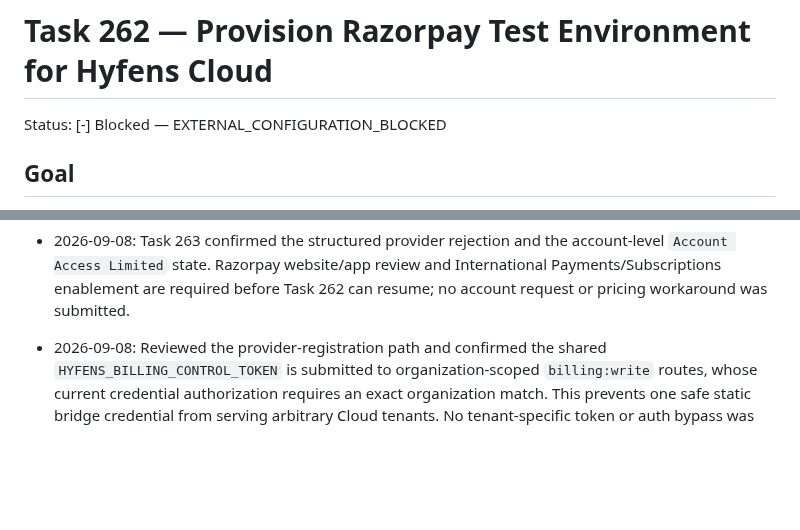
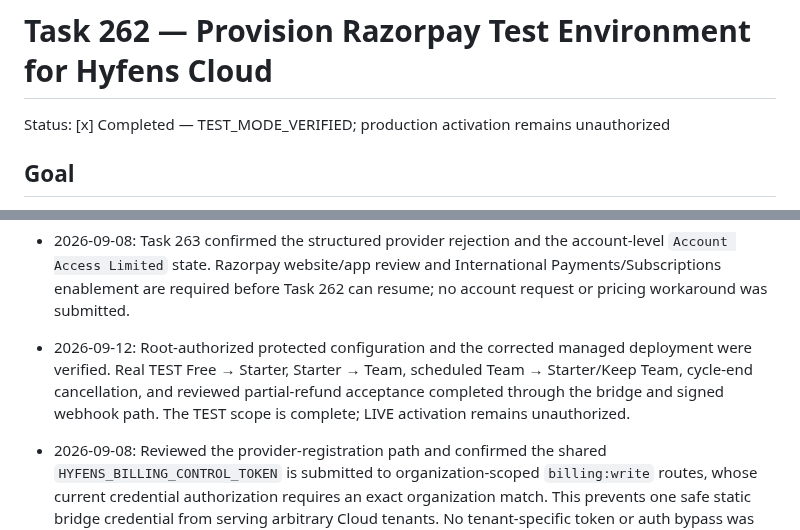
Before and after one commit to hyfens-hq/hyfens, a Markdown page: tasks/262-provision-razorpay-test-environment.md, 2 parts joined by grey strips. Rendered like a GitHub page; blank space fills up the shorter version.

```diff
--- a/tasks/262-provision-razorpay-test-environment.md
+++ b/tasks/262-provision-razorpay-test-environment.md
@@ -1,6 +1,6 @@
 # Task 262 — Provision Razorpay Test Environment for Hyfens Cloud
 
-Status: [-] Blocked — EXTERNAL_CONFIGURATION_BLOCKED
+Status: [x] Completed — TEST_MODE_VERIFIED; production activation remains unauthorized
 
 ## Goal
 
@@ -282,6 +268,11 @@ subscription, or Hyfens billing state was introduced.
   account-level `Account Access Limited` state. Razorpay website/app review and
   International Payments/Subscriptions enablement are required before Task
   262 can resume; no account request or pricing workaround was submitted.
+- 2026-09-12: Root-authorized protected configuration and the corrected managed
+  deployment were verified. Real TEST Free → Starter, Starter → Team,
+  scheduled Team → Starter/Keep Team, cycle-end cancellation, and reviewed
+  partial-refund acceptance completed through the bridge and signed webhook
+  path. The TEST scope is complete; LIVE activation remains unauthorized.
 
 - 2026-09-08: Reviewed the provider-registration path and confirmed the
   shared `HYFENS_BILLING_CONTROL_TOKEN` is submitted to organization-scoped
```
Also changed, not shown: other parts of tasks/262-provision-razorpay-test-environment.md (+13 -27 lines).
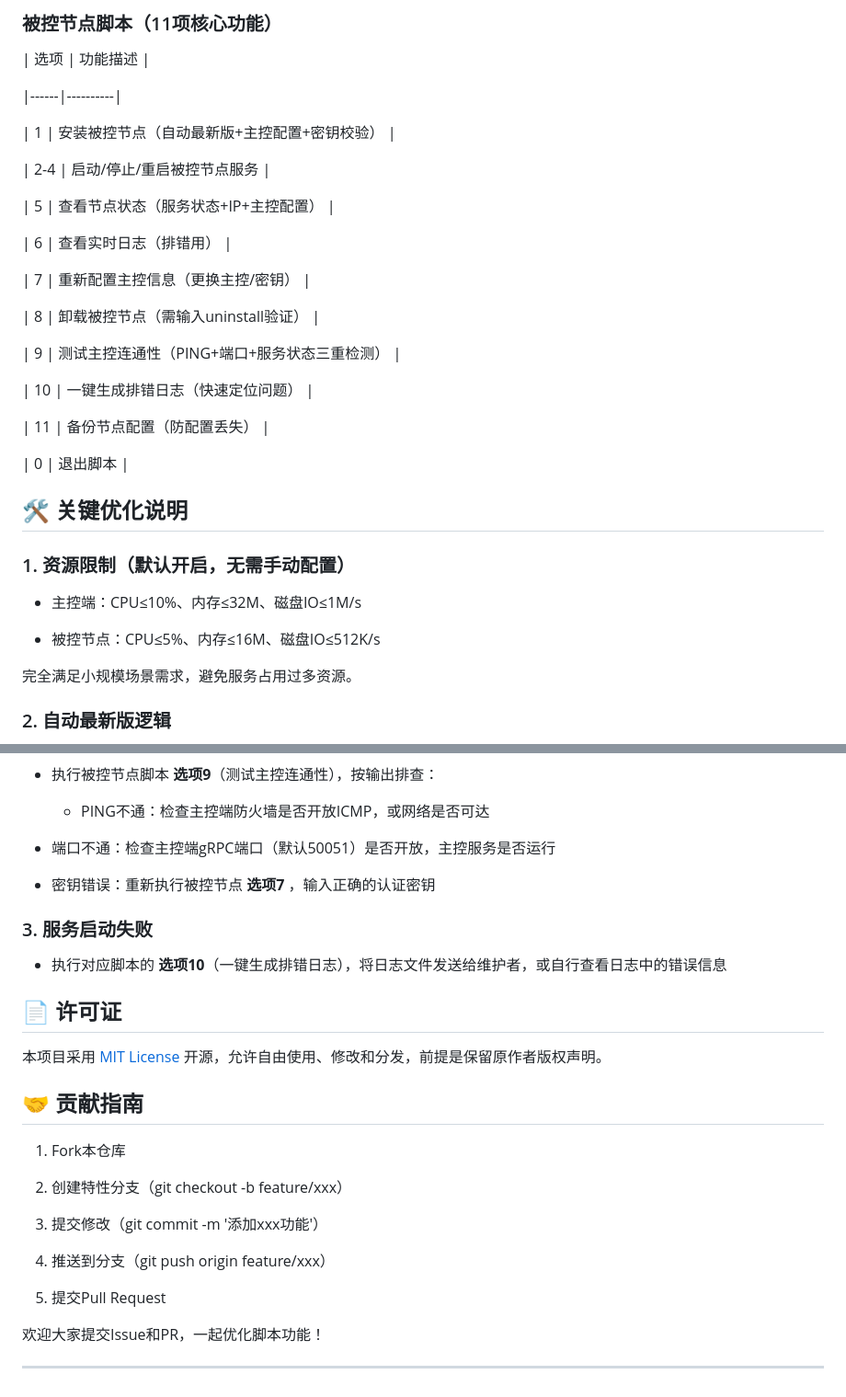
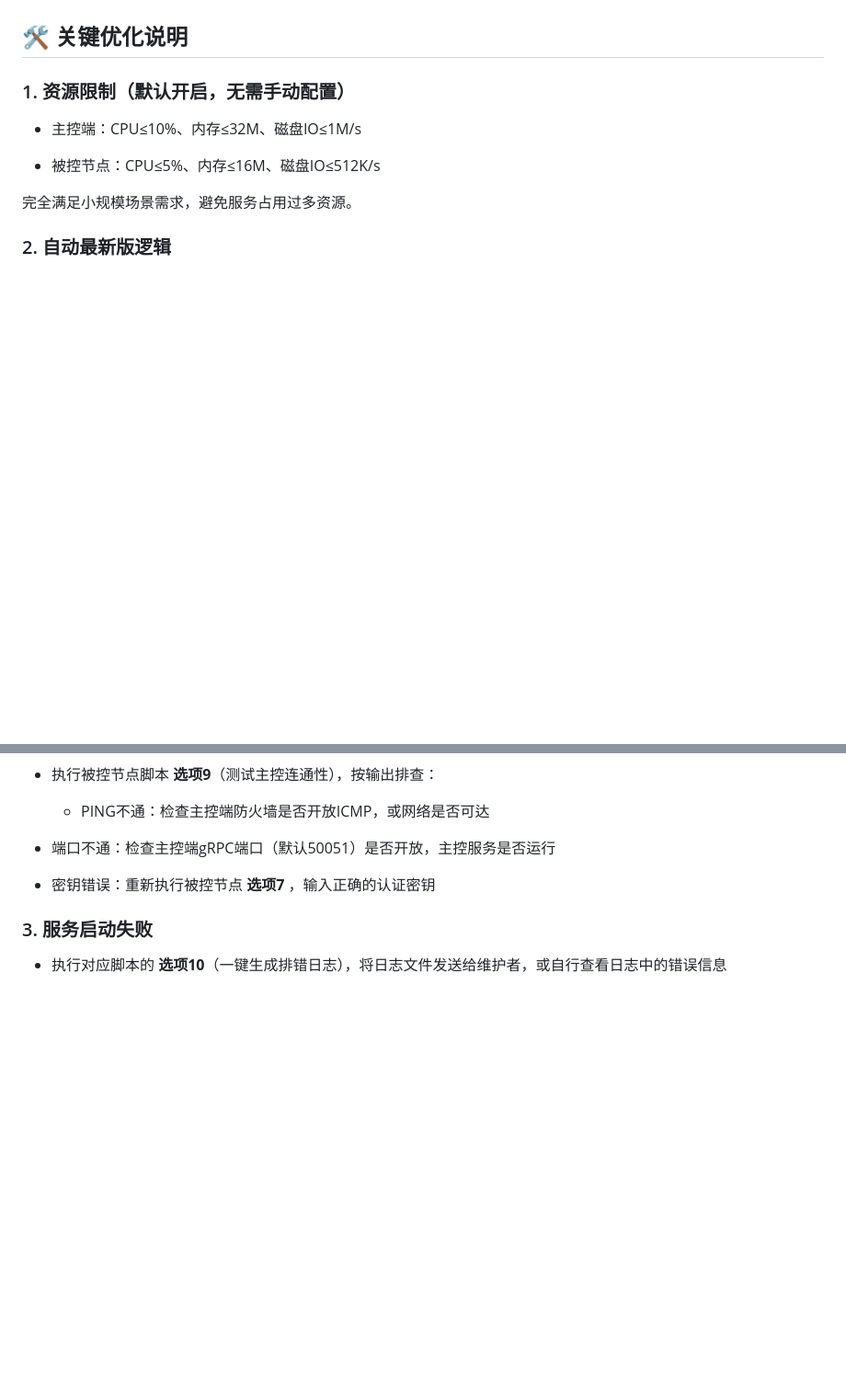
Before and after one commit to HYT-1840/GOST-V3-Light-Manager, a Markdown page: README.md, 2 parts joined by grey strips. Shown at 92% size. Rendered like a GitHub page; blank space fills up the shorter version.

```diff
--- a/README.md
+++ b/README.md
@@ -101,28 +57,3 @@ chmod +x gost-manager-node.sh
-### 被控节点脚本（11项核心功能）
-
-| 选项 | 功能描述 |
-
-|------|----------|
-
-| 1    | 安装被控节点（自动最新版+主控配置+密钥校验） |
-
-| 2-4  | 启动/停止/重启被控节点服务 |
-
-| 5    | 查看节点状态（服务状态+IP+主控配置） |
-
-| 6    | 查看实时日志（排错用） |
-
-| 7    | 重新配置主控信息（更换主控/密钥） |
-
-| 8    | 卸载被控节点（需输入uninstall验证） |
-
-| 9    | 测试主控连通性（PING+端口+服务状态三重检测） |
-
-| 10   | 一键生成排错日志（快速定位问题） |
-
-| 11   | 备份节点配置（防配置丢失） |
-
-| 0    | 退出脚本 |
 
 ## 🛠️ 关键优化说明
 
@@ -179,23 +110,3 @@ chmod +x gost-manager-node.sh
 ### 3. 服务启动失败
 
 - 执行对应脚本的 **选项10**（一键生成排错日志），将日志文件发送给维护者，或自行查看日志中的错误信息
-
-## 📄 许可证
-
-本项目采用 [MIT License](LICENSE) 开源，允许自由使用、修改和分发，前提是保留原作者版权声明。
-
-## 🤝 贡献指南
-
-1. Fork本仓库
-
-2. 创建特性分支（git checkout -b feature/xxx）
-
-3. 提交修改（git commit -m '添加xxx功能'）
-
-4. 推送到分支（git push origin feature/xxx）
-
-5. 提交Pull Request
-
-欢迎大家提交Issue和PR，一起优化脚本功能！
-
----
```
Also changed, not shown: other parts of README.md (+4 -48 lines).
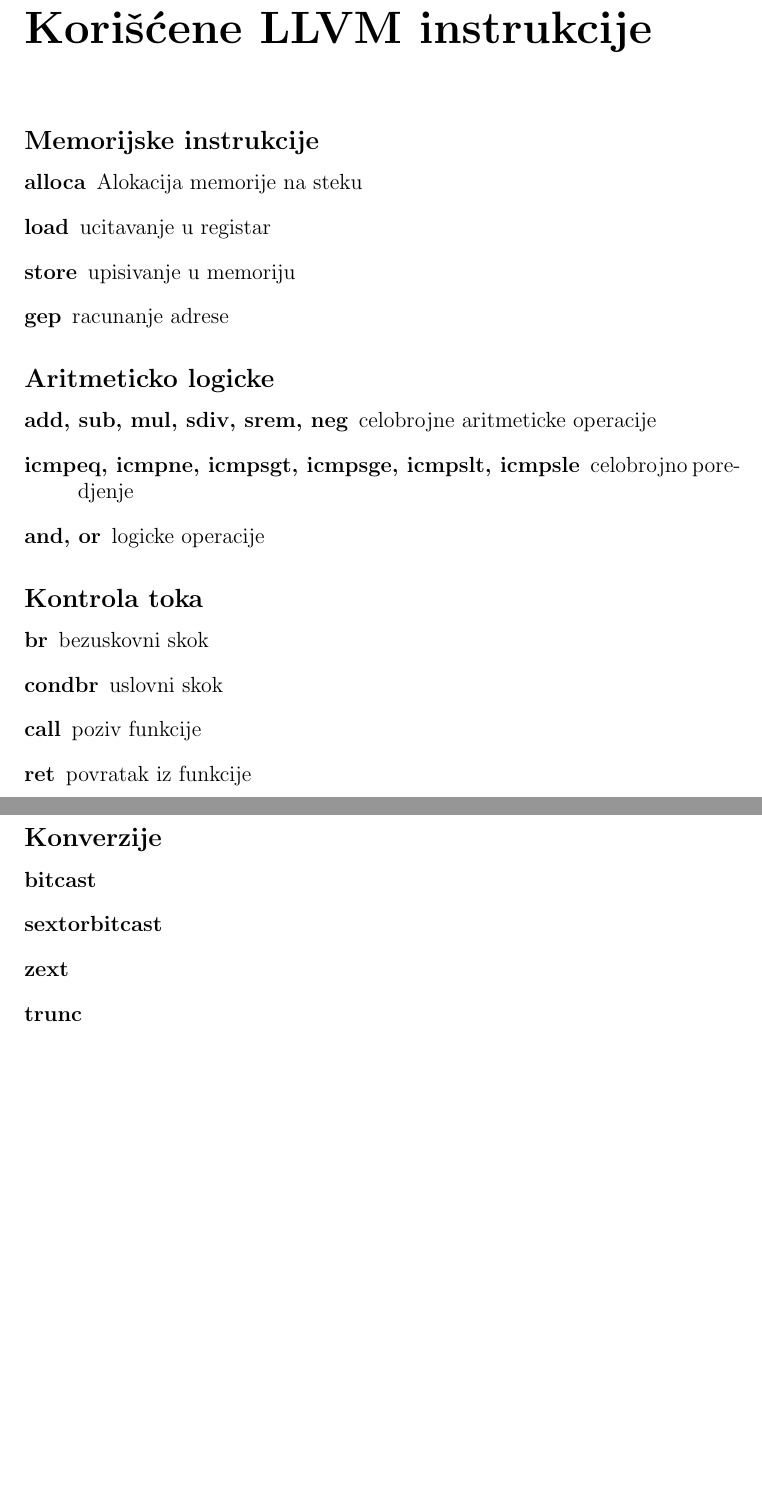
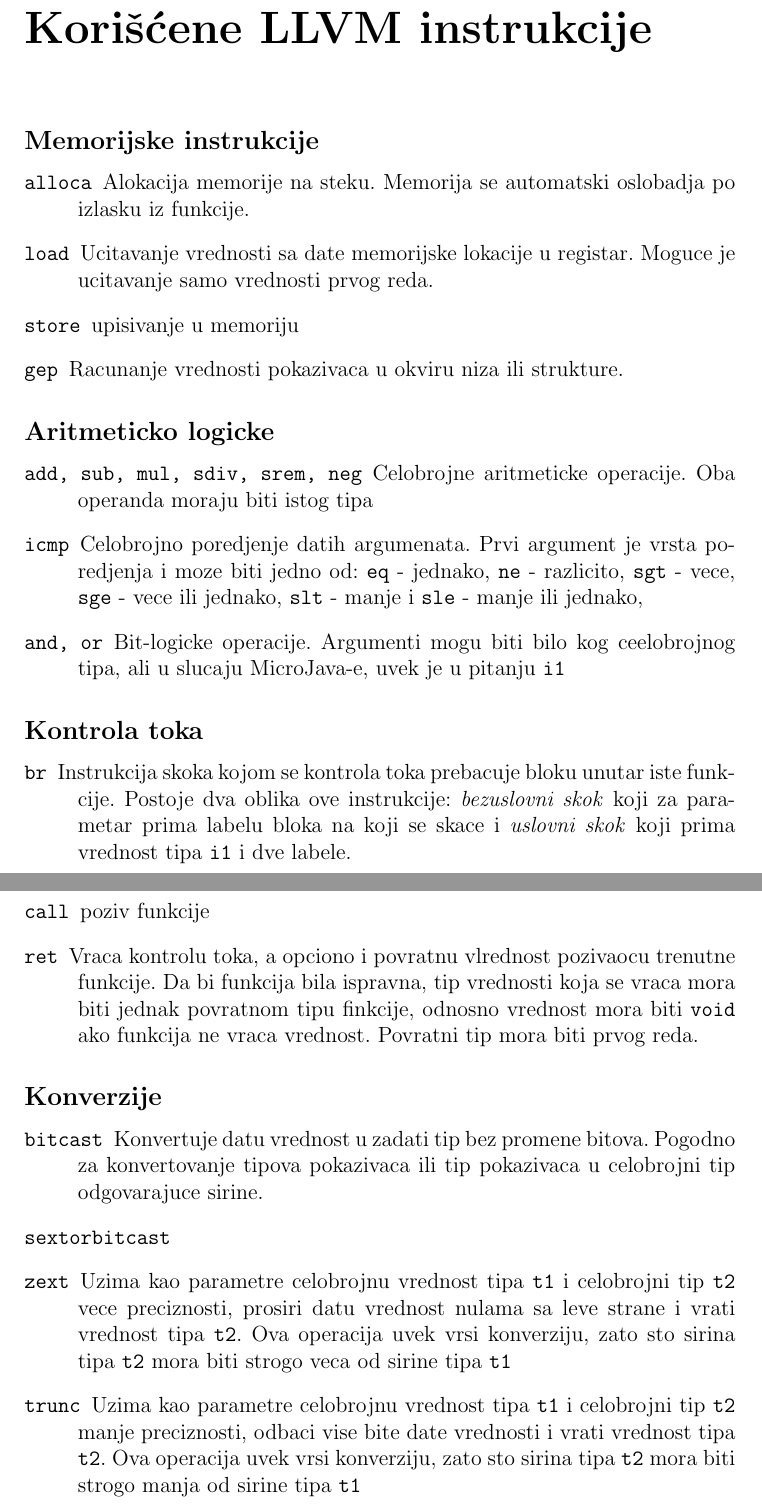
Before and after one commit to StarvingMarvin/llvmj, a LaTeX thesis (thesis/rad.tex, which reads thesis/appendix.tex): two parts of pages 16 and 17 of 18, joined at a grey line, cut so that both start at the same text, the shorter picture padded with empty space. Compiled offline with pdfLaTeX.

Commit message:
mostly appendix

```diff
--- a/thesis/appendix.tex
+++ b/thesis/appendix.tex
@@ -13,34 +13,34 @@
 \subsection*{Memorijske instrukcije}
 
 \begin{description}
-\item[alloca] Alokacija memorije na steku
-\item[load] ucitavanje u registar
-\item[store] upisivanje u memoriju
-\item[gep] racunanje adrese
+\item[\code{alloca}] Alokacija memorije na steku. Memorija se automatski oslobadja po izlasku iz funkcije.
+\item[\code{load}] Ucitavanje vrednosti sa date memorijske lokacije u registar. Moguce je ucitavanje samo vrednosti prvog reda.
+\item[\code{store}] upisivanje u memoriju
+\item[\code{gep}] Racunanje vrednosti pokazivaca u okviru niza ili strukture.
 \end{description}
 
 \subsection*{Aritmeticko logicke}
 
 \begin{description}
-\item[add, sub, mul, sdiv, srem, neg] celobrojne aritmeticke operacije
-\item[icmpeq, icmpne, icmpsgt, icmpsge, icmpslt, icmpsle] celobrojno poredjenje
-\item[and, or] logicke operacije
+\item[\code{add, sub, mul, sdiv, srem, neg}] Celobrojne aritmeticke operacije. Oba operanda moraju biti istog tipa
+\item[\code{icmp}] Celobrojno poredjenje datih argumenata. Prvi argument je vrsta poredjenja i moze biti
+jedno od: \code{eq} - jednako,  \code{ne} - razlicito, \code{sgt} - vece, \code{sge} - vece ili jednako,  \code{slt} - manje i  \code{sle} - manje ili jednako,
+\item[\code{and, or}] Bit-logicke operacije. Argumenti mogu biti bilo kog ceelobrojnog tipa, ali u slucaju MicroJava-e, uvek je u pitanju \code{i1}
 \end{description}
 
 \subsection*{Kontrola toka}
 
 \begin{description}
-\item[br] bezuskovni skok
-\item[condbr] uslovni skok
-\item[call] poziv funkcije
-\item[ret] povratak iz funkcije
+\item[\code{br}] Instrukcija skoka kojom se kontrola toka prebacuje bloku unutar iste funkcije. Postoje dva oblika ove instrukcije: \textit{bezuslovni skok} koji za parametar prima labelu bloka na koji se skace i \textit{uslovni skok} koji prima vrednost tipa \code{i1} i dve labele.
+\item[\code{call}] poziv funkcije
+\item[\code{ret}] Vraca kontrolu toka, a opciono i povratnu vlrednost pozivaocu trenutne funkcije. Da bi funkcija bila ispravna, tip vrednosti koja se vraca mora biti jednak povratnom tipu finkcije, odnosno vrednost mora biti \code{void} ako funkcija ne vraca vrednost. Povratni tip mora biti prvog reda.
 \end{description}
 
 \subsection*{Konverzije}
 
 \begin{description}
-\item[bitcast]
-\item[sextorbitcast]
-\item[zext]
-\item[trunc]
+\item[\code{bitcast}] Konvertuje datu vrednost u zadati tip bez promene bitova. Pogodno za konvertovanje tipova pokazivaca ili tip pokazivaca u celobrojni tip odgovarajuce sirine.
+\item[\code{sextorbitcast}]
+\item[\code{zext}] Uzima kao parametre celobrojnu vrednost tipa \code{t1} i celobrojni tip \code{t2} vece preciznosti, prosiri datu vrednost nulama sa leve strane i vrati vrednost tipa \code{t2}. Ova operacija uvek vrsi konverziju, zato sto sirina tipa \code{t2} mora biti strogo veca od sirine tipa \code{t1}
+\item[\code{trunc}] Uzima kao parametre celobrojnu vrednost tipa \code{t1} i celobrojni tip \code{t2} manje preciznosti, odbaci vise bite date vrednosti i vrati vrednost tipa \code{t2}. Ova operacija uvek vrsi konverziju, zato sto sirina tipa \code{t2} mora biti strogo manja od sirine tipa \code{t1}
 \end{description}
--- a/thesis/rad.tex
+++ b/thesis/rad.tex
@@ -14,6 +14,7 @@
 \newcommand{\LLa}{\LL{\ast}}
 
 \newcommand{\mj}[1]{\texttt{#1}}
+\newcommand{\code}[1]{\texttt{#1}}
 \newcommand{\eng}{\textit{eng. {}}}
 \newcommand{\skr}{\textit{skr. {}}}
 \newcommand{\ndash}{\textendash {} }
```
Also changed, not shown: thesis/llvm.tex (+16 -3 lines).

— WHAT IS BEING ASKED —
Scan the data above; copy every line where "changed" appears.

— RESULT BELOW —
Also changed, not shown: other parts of tasks/262-provision-razorpay-test-environment.md (+13 -27 lines).
Also changed, not shown: other parts of README.md (+4 -48 lines).
Also changed, not shown: thesis/llvm.tex (+16 -3 lines).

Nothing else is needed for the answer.